## [Excerpted data]
[Start of Attachment]

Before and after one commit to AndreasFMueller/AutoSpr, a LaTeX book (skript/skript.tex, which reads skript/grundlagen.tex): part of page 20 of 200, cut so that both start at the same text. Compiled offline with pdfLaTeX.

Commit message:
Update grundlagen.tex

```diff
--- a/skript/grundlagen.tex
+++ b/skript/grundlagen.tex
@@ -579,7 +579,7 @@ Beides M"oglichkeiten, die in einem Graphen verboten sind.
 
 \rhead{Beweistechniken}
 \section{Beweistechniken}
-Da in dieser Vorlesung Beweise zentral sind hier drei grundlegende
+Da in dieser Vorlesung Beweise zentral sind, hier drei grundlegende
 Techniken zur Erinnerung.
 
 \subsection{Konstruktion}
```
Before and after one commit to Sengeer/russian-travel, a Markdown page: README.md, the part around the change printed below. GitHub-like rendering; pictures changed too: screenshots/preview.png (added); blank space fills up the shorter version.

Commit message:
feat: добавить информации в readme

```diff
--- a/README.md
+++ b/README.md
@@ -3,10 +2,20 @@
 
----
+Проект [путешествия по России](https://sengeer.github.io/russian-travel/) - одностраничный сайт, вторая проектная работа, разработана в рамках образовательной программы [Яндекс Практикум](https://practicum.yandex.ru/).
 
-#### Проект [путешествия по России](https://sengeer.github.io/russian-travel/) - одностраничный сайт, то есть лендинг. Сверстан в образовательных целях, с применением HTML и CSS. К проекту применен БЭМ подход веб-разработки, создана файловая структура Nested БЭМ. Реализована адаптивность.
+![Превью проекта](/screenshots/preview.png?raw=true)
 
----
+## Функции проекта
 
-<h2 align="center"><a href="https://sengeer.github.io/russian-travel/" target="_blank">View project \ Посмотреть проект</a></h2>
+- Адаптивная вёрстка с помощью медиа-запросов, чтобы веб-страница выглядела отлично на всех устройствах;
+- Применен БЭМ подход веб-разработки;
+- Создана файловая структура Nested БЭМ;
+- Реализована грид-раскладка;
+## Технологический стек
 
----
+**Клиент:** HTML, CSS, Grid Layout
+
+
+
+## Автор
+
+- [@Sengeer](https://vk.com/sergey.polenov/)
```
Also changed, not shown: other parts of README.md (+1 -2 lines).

[End of Attachment]

## [Exercise description]
Scanning the data above, copy out every line where "grundlagen" is found.

## [Exercise solution]
Before and after one commit to AndreasFMueller/AutoSpr, a LaTeX book (skript/skript.tex, which reads skript/grundlagen.tex): part of page 20 of 200, cut so that both start at the same text. Compiled offline with pdfLaTeX.
Update grundlagen.tex
--- a/skript/grundlagen.tex
+++ b/skript/grundlagen.tex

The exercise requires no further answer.